* **WHAT YOU HAVE TO DO**
Each record, exactly as written, should be printed again.

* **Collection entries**
Start of Block
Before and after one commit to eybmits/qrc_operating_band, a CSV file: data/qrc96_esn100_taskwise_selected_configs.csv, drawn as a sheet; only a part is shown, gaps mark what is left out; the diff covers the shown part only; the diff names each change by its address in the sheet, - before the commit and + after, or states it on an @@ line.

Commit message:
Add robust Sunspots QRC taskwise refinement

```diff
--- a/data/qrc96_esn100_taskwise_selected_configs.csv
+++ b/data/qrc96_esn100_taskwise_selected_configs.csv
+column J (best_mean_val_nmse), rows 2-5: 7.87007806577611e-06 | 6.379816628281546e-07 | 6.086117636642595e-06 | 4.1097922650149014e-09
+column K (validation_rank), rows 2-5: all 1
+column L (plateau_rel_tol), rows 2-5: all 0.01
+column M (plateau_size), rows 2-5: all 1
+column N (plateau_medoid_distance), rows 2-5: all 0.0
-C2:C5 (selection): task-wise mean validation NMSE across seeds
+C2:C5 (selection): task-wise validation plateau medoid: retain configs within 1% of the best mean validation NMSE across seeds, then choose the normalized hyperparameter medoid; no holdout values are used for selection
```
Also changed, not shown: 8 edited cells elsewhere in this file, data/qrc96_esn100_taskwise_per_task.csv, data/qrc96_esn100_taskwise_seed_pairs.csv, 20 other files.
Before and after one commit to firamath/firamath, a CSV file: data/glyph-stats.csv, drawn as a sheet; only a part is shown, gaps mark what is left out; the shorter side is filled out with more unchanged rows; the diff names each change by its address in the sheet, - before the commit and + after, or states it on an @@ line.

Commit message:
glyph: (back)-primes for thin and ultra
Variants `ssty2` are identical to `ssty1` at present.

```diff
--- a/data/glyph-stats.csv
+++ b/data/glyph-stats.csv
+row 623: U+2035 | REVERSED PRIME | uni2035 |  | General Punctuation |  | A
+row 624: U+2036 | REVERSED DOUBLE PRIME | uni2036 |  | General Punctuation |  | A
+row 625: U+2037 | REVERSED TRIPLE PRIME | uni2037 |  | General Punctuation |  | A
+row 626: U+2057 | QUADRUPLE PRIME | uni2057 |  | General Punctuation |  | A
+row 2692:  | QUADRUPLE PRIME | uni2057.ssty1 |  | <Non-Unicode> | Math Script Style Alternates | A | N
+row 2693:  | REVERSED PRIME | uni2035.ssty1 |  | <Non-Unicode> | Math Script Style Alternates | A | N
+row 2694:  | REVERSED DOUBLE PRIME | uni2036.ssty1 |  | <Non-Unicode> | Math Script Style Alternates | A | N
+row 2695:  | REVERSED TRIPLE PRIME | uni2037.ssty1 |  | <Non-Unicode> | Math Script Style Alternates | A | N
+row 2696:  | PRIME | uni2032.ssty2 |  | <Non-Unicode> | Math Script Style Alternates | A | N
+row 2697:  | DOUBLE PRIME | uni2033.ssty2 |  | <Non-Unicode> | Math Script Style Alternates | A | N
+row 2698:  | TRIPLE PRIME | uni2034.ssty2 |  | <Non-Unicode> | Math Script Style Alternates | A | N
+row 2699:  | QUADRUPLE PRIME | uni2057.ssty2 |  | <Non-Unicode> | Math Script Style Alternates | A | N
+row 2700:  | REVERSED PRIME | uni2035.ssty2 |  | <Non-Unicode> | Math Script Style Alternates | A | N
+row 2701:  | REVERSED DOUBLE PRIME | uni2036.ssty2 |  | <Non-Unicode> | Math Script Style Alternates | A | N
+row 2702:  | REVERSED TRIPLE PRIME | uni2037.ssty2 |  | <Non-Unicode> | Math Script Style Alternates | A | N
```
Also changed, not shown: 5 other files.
End of Block
* **EXERCISE RESULT**
Before and after one commit to eybmits/qrc_operating_band, a CSV file: data/qrc96_esn100_taskwise_selected_configs.csv, drawn as a sheet; only a part is shown, gaps mark what is left out; the diff covers the shown part only; the diff names each change by its address in the sheet, - before the commit and + after, or states it on an @@ line.

Commit message:
Add robust Sunspots QRC taskwise refinement

```diff
--- a/data/qrc96_esn100_taskwise_selected_configs.csv
+++ b/data/qrc96_esn100_taskwise_selected_configs.csv
+column J (best_mean_val_nmse), rows 2-5: 7.87007806577611e-06 | 6.379816628281546e-07 | 6.086117636642595e-06 | 4.1097922650149014e-09
+column K (validation_rank), rows 2-5: all 1
+column L (plateau_rel_tol), rows 2-5: all 0.01
+column M (plateau_size), rows 2-5: all 1
+column N (plateau_medoid_distance), rows 2-5: all 0.0
-C2:C5 (selection): task-wise mean validation NMSE across seeds
+C2:C5 (selection): task-wise validation plateau medoid: retain configs within 1% of the best mean validation NMSE across seeds, then choose the normalized hyperparameter medoid; no holdout values are used for selection
```
Also changed, not shown: 8 edited cells elsewhere in this file, data/qrc96_esn100_taskwise_per_task.csv, data/qrc96_esn100_taskwise_seed_pairs.csv, 20 other files.
Before and after one commit to firamath/firamath, a CSV file: data/glyph-stats.csv, drawn as a sheet; only a part is shown, gaps mark what is left out; the shorter side is filled out with more unchanged rows; the diff names each change by its address in the sheet, - before the commit and + after, or states it on an @@ line.

Commit message:
glyph: (back)-primes for thin and ultra
Variants `ssty2` are identical to `ssty1` at present.

```diff
--- a/data/glyph-stats.csv
+++ b/data/glyph-stats.csv
+row 623: U+2035 | REVERSED PRIME | uni2035 |  | General Punctuation |  | A
+row 624: U+2036 | REVERSED DOUBLE PRIME | uni2036 |  | General Punctuation |  | A
+row 625: U+2037 | REVERSED TRIPLE PRIME | uni2037 |  | General Punctuation |  | A
+row 626: U+2057 | QUADRUPLE PRIME | uni2057 |  | General Punctuation |  | A
+row 2692:  | QUADRUPLE PRIME | uni2057.ssty1 |  | <Non-Unicode> | Math Script Style Alternates | A | N
+row 2693:  | REVERSED PRIME | uni2035.ssty1 |  | <Non-Unicode> | Math Script Style Alternates | A | N
+row 2694:  | REVERSED DOUBLE PRIME | uni2036.ssty1 |  | <Non-Unicode> | Math Script Style Alternates | A | N
+row 2695:  | REVERSED TRIPLE PRIME | uni2037.ssty1 |  | <Non-Unicode> | Math Script Style Alternates | A | N
+row 2696:  | PRIME | uni2032.ssty2 |  | <Non-Unicode> | Math Script Style Alternates | A | N
+row 2697:  | DOUBLE PRIME | uni2033.ssty2 |  | <Non-Unicode> | Math Script Style Alternates | A | N
+row 2698:  | TRIPLE PRIME | uni2034.ssty2 |  | <Non-Unicode> | Math Script Style Alternates | A | N
+row 2699:  | QUADRUPLE PRIME | uni2057.ssty2 |  | <Non-Unicode> | Math Script Style Alternates | A | N
+row 2700:  | REVERSED PRIME | uni2035.ssty2 |  | <Non-Unicode> | Math Script Style Alternates | A | N
+row 2701:  | REVERSED DOUBLE PRIME | uni2036.ssty2 |  | <Non-Unicode> | Math Script Style Alternates | A | N
+row 2702:  | REVERSED TRIPLE PRIME | uni2037.ssty2 |  | <Non-Unicode> | Math Script Style Alternates | A | N
```
Also changed, not shown: 5 other files.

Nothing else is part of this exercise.